DHCP Server :
A network application protocol used by equipments (DHCP clients) to obtain configuration information for operation in an IP (Internet Protocol) network is known DHCP (Dynamic Host Configuration Protocol).Making the definition simple, the configuration of DHCP enable sit to automatically provide the IP addresses to the network computers. It eliminates the need of assigning the IP address individually to the client systems. DHCP scope is the provided range of the numbers from which DHCP allocate IP address.
The protocol helps in decreasing the workload of administration and allows the addition of devices with less or no manual intervention. In October 1993, following the Bootstrap Protocol (BHOOTP) DHCP was defined as standard track protocol by the RFC 1531. Existing definition of DHCP for Internet Protocol version 4 (IPv4) networks was updated was updated in 1997 by the RFC 2131. RFC 3315, DHCP’s extensions for IPv6 were made available as RFC 3315.
Configuration of DHCP Servers:
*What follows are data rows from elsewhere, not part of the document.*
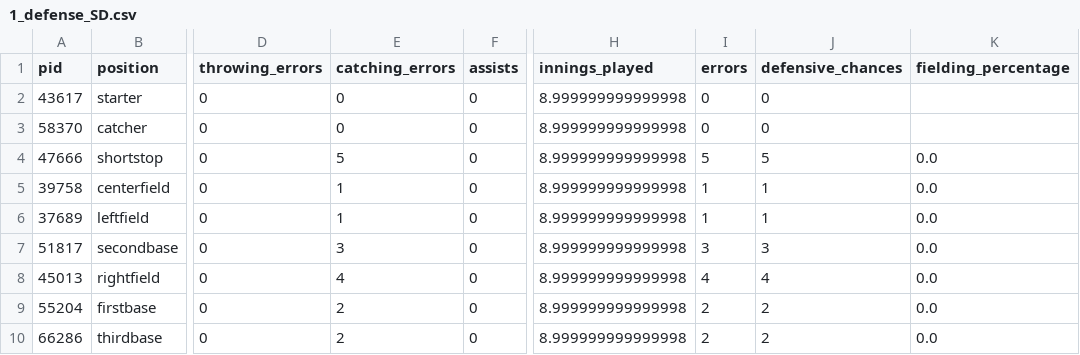
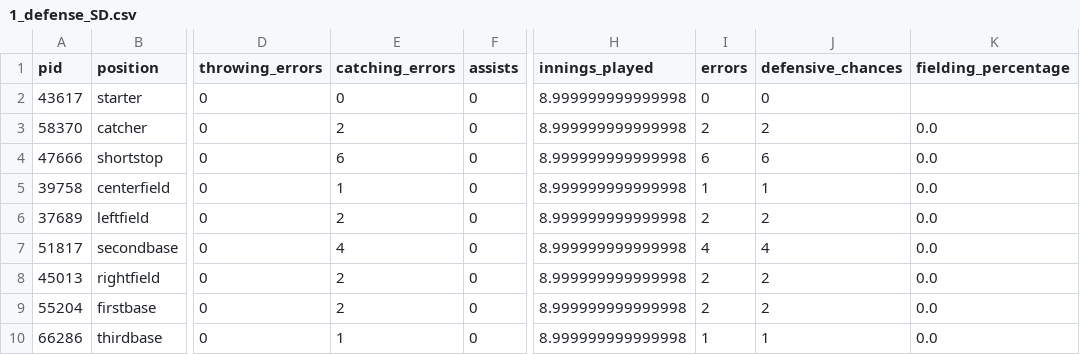
Before and after one commit to alexfall862/BaseballGameV5, a CSV file: BaseballGameV5/1_defense_SD.csv, drawn as a sheet; only a part is shown, gaps mark what is left out; the diff names each change by its address in the sheet, - before the commit and + after, or states it on an @@ line.

```diff
--- a/BaseballGameV5/1_defense_SD.csv
+++ b/BaseballGameV5/1_defense_SD.csv
-E3 (catching_errors): 0
+E3 (catching_errors): 2
-I3 (errors): 0
+I3 (errors): 2
-J3 (defensive_chances): 0
+J3 (defensive_chances): 2
-K3 (fielding_percentage): (empty)
+K3 (fielding_percentage): 0.0
-E4 (catching_errors): 5
+E4 (catching_errors): 6
-I4 (errors): 5
+I4 (errors): 6
-J4 (defensive_chances): 5
+J4 (defensive_chances): 6
-E6 (catching_errors): 1
+E6 (catching_errors): 2
-I6 (errors): 1
+I6 (errors): 2
-J6 (defensive_chances): 1
+J6 (defensive_chances): 2
-E7 (catching_errors): 3
+E7 (catching_errors): 4
-I7 (errors): 3
+I7 (errors): 4
-J7 (defensive_chances): 3
+J7 (defensive_chances): 4
-E8 (catching_errors): 4
+E8 (catching_errors): 2
-I8 (errors): 4
+I8 (errors): 2
-J8 (defensive_chances): 4
+J8 (defensive_chances): 2
-E10 (catching_errors): 2
+E10 (catching_errors): 1
-I10 (errors): 2
+I10 (errors): 1
-J10 (defensive_chances): 2
+J10 (defensive_chances): 1
```
Also changed, not shown: BaseballGameV5/1.csv, BaseballGameV5/1_batting_SD.csv, 15 other files.
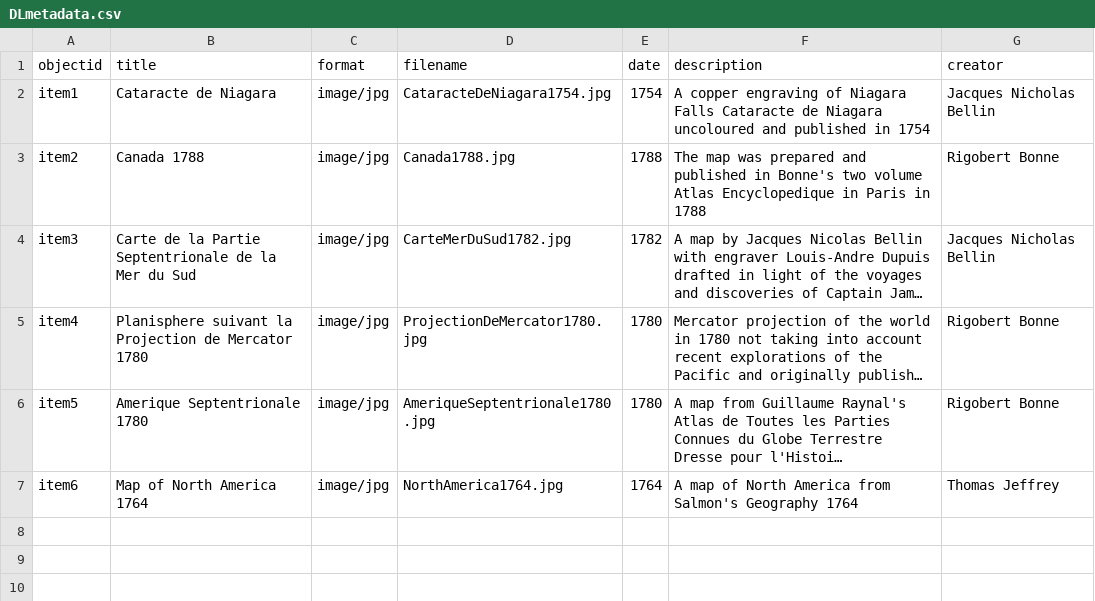
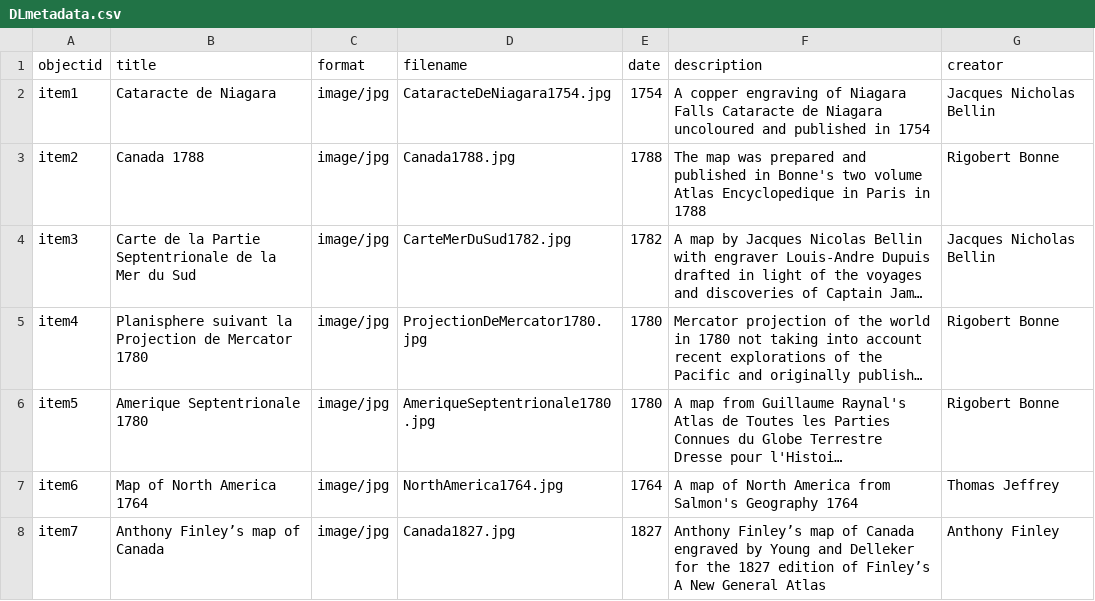
Before and after one commit to chantalcameron/Daniel-Livermore-Map-and-Print-Collection, a CSV file: _data/DLmetadata.csv, drawn as a sheet; long unchanged cells end in …; the diff names each change by its address in the sheet, - before the commit and + after, or states it on an @@ line.

Commit message:
Update DLmetadata.csv

```diff
--- a/_data/DLmetadata.csv
+++ b/_data/DLmetadata.csv
+row 8: item7 | Anthony Finley’s map of Canada | image/jpg | Canada1827.jpg | 1827 | Anthony Finley’s map of Canada engraved by Young and Delleker for the 1827 edition of Finley’s A New General Atlas | Anthony Finley
```
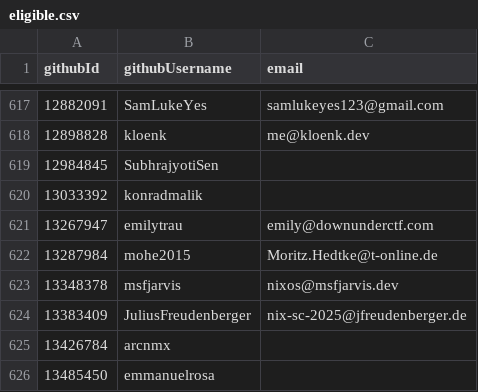
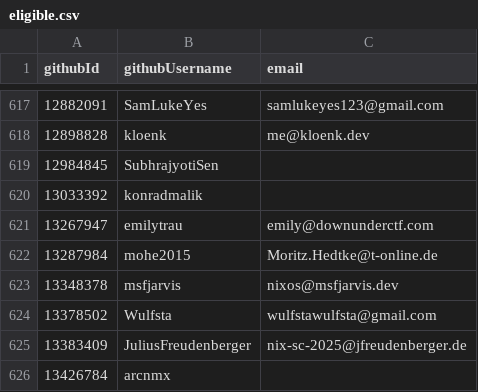
Before and after one commit to NixOS/SC-election-2025, a CSV file: eligible.csv, drawn as a sheet; only a part is shown, gaps mark what is left out; the shorter side is filled out with more unchanged rows; the diff names each change by its address in the sheet, - before the commit and + after, or states it on an @@ line.

Commit message:
add Wulfsta to eligible.csv

```diff
--- a/eligible.csv
+++ b/eligible.csv
+row 624: 13378502 | Wulfsta | wulfstawulfsta@gmail.com
```
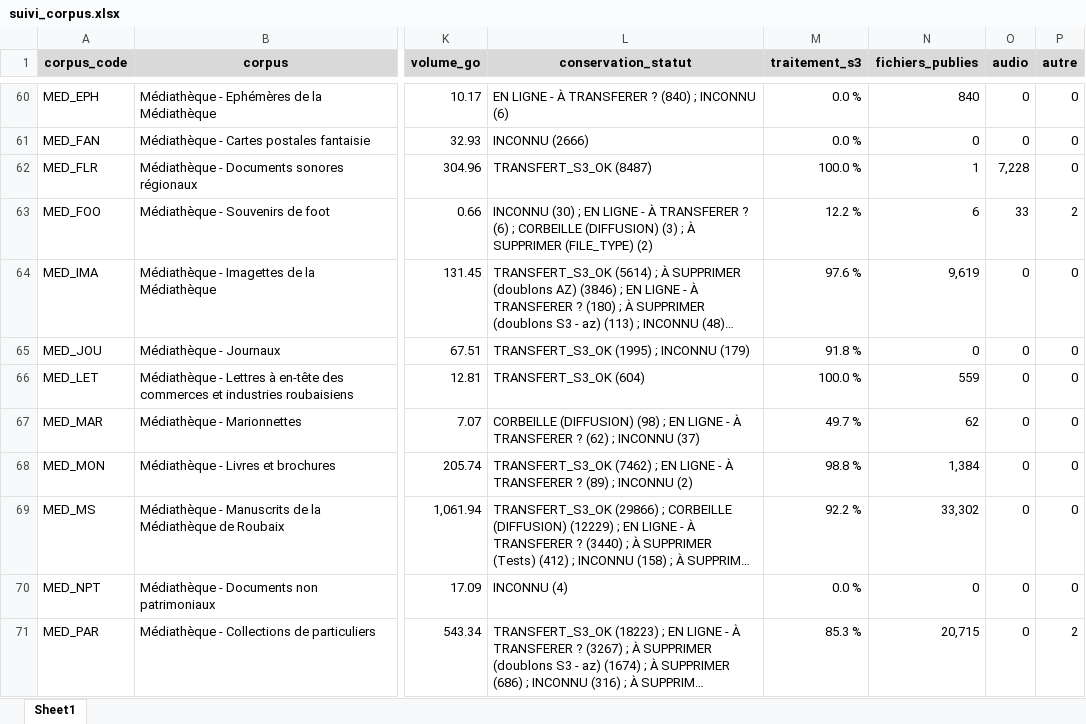
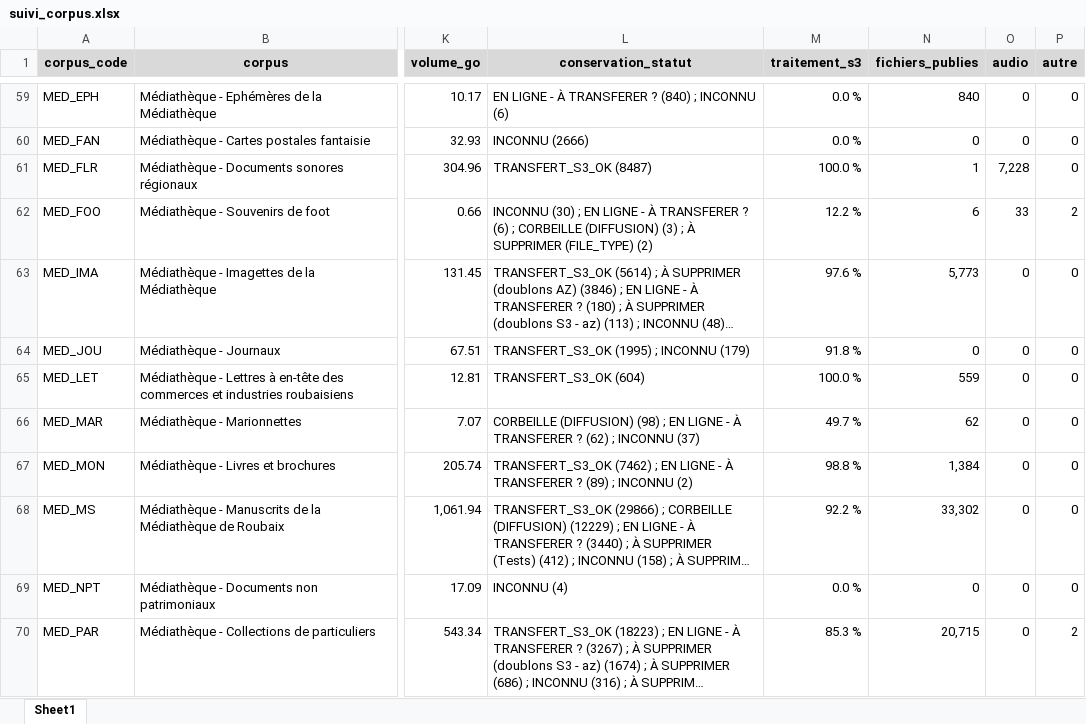
Before and after one commit to ragbx/rbx-bnr-data, an Excel workbook: results/corpus_liste/suivi_corpus.xlsx, sheet Sheet1, drawn as a sheet; only a part is shown, gaps mark what is left out; long unchanged cells end in …; values as stored, in another font and other column widths than the file's, no borders; conditional formats not drawn; addresses are those after the commit; the diff covers the shown part only; the diff names each change by its address in the sheet, - before the commit and + after, or states it on an @@ line.

```diff
--- a/results/corpus_liste/suivi_corpus.xlsx (sheet Sheet1)
+++ b/results/corpus_liste/suivi_corpus.xlsx (sheet Sheet1)
-N63 (fichiers_publies): 9,619
+N63 (fichiers_publies): 5,773
```
Also changed, not shown: 1 removed row and 9 edited cells elsewhere in this sheet, 1 other file.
Configuration of client computers enables them to access the IP addresses from the DHCP automatically during the boot up process. The configuration of DNS and WINS can be carried out along with DHCP server. From the defined pool of addresses, a computer on switching on gains the IP addresses by the help of DHCP. DORA ((Discover, Offer, Request, and Acknowledgement) is the process of assigning IP address by the DHCP server to the client computer. Following categories are of the allocation of IP address by the DHCP server:
The computer which has active DHCP client is turned on by the user.
The broadcast request, called DHCP Discover, is sent by the client computer that starts to look forward for the answer of DHCP.
On receiving the DHCP Discover packet, the DHCP server selects any IP address that is available, depending on the availability and defined settings, and then provides it to the client. With the available information of addresses, DHCP Offer is send back to the client by the DHCP server.
On using any of the address offered by the DHCP server, the client once again sends request to the DHCP server which is called DHCP Request.
DHCP server sends back an acknowledgment known as DHCP ACK to ensure that the certain IP address is assigned for a limited time period.
When two or more computers use same IP addresses and the IP address is static then there are chances of error. DHCP server is able to reduce any chances of such error. DHCP server enables the client computers to not only extract the IP addresses but also the settings (such as Firewall, Router, DNS, WINS, Gateway and Subnet masks) and configurations from the DHCP network on an IP network.
DHCP server assigns IP addresses for a limited time period and if the client computer needs the IP address for more time then it has to send a request of extension to the DHCP server before the expiration of initial IP address’ assigned time. In case, the extension request is not send within the time frame then the IP address is allocated to another client system on expiry. In case a client computer wants to change the assigned IP address then it has to send the command of “IPconfig/release then IPconfig/renew” to the DHCP server. After this command, existing IP address will be removed and new IP will be allocated.
Installing DHCP server on Windows 2000/2003
To install the DHCP server on Windows 2000 or Windows 2003 is very easy. Manage your service wizard can be used to install DHCP. On opening the wizard you have to select DHCP server option and you will be asked to enter the name and the description of the DHCP scope. It is able to reduce the load of work and to achieve multi-tasks by the help of DHCP server.